WHAT NEEDS TO BE DONE = Below are the records. Count the lines containing the string "yearssincelastpromotion", and reply with the number alone.
---*---
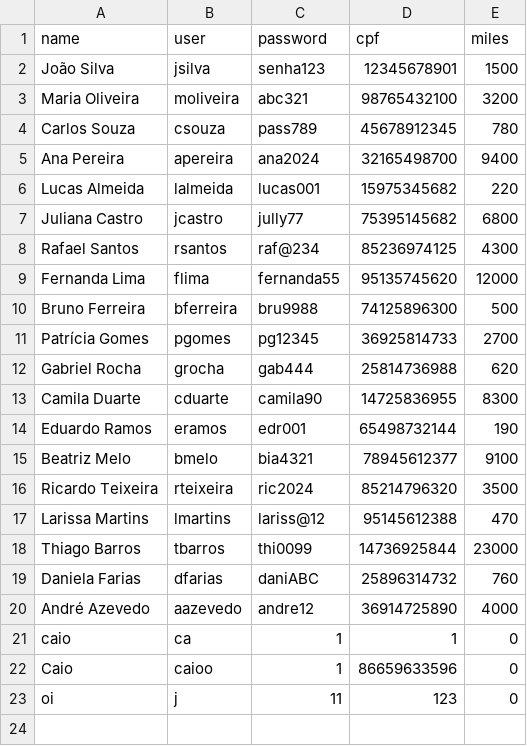
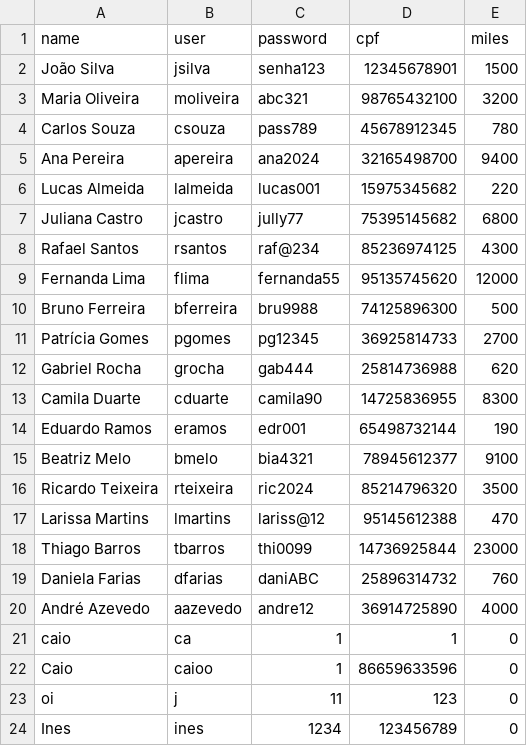
Before and after one commit to clap2302/Data-Structure-II-System, a CSV file: Linhas_Aereas_ED-II/archives/users.csv, drawn as a sheet.

Commit message:
implemented users listed by cpf and name

```diff
--- a/Linhas_Aereas_ED-II/archives/users.csv
+++ b/Linhas_Aereas_ED-II/archives/users.csv
@@ -23 +23,2 @@ Caio,caioo,1,86659633596,0
 oi,j,11,123,0
+Ines,ines,1234,123456789,0
```
Also changed, not shown: 4 other files.
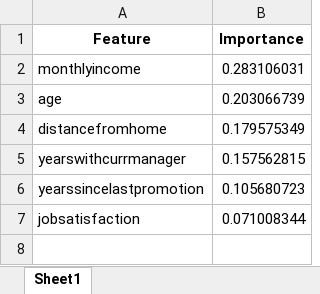
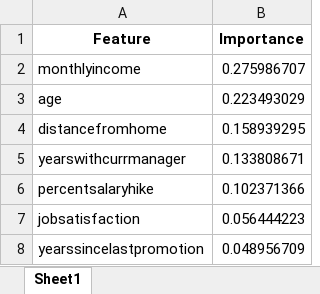
Before and after one commit to Juanisazalu/ANALITICA-3, an Excel workbook: salidas/Peso_variables.xlsx, sheet Sheet1, drawn as a sheet; values as stored, in another font and other column widths than the file's, no borders; removed rows and columns are numbered as before the commit, all else as after; the diff names each change by its address in the sheet, - before the commit and + after, or states it on an @@ line.

```diff
--- a/salidas/Peso_variables.xlsx (sheet Sheet1)
+++ b/salidas/Peso_variables.xlsx (sheet Sheet1)
-B2 (Importance): 0.283106031
+B2 (Importance): 0.275986707
-B3 (Importance): 0.203066739
+B3 (Importance): 0.223493029
-B4 (Importance): 0.179575349
+B4 (Importance): 0.158939295
-B5 (Importance): 0.157562815
+B5 (Importance): 0.133808671
-row 6: yearssincelastpromotion | 0.105680723
+row 6: percentsalaryhike | 0.102371366
-B7 (Importance): 0.071008344
+B7 (Importance): 0.056444223
+row 8: yearssincelastpromotion | 0.048956709
```
Also changed, not shown: 5 other files.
---*---
EXERCISE SOLUTION = 2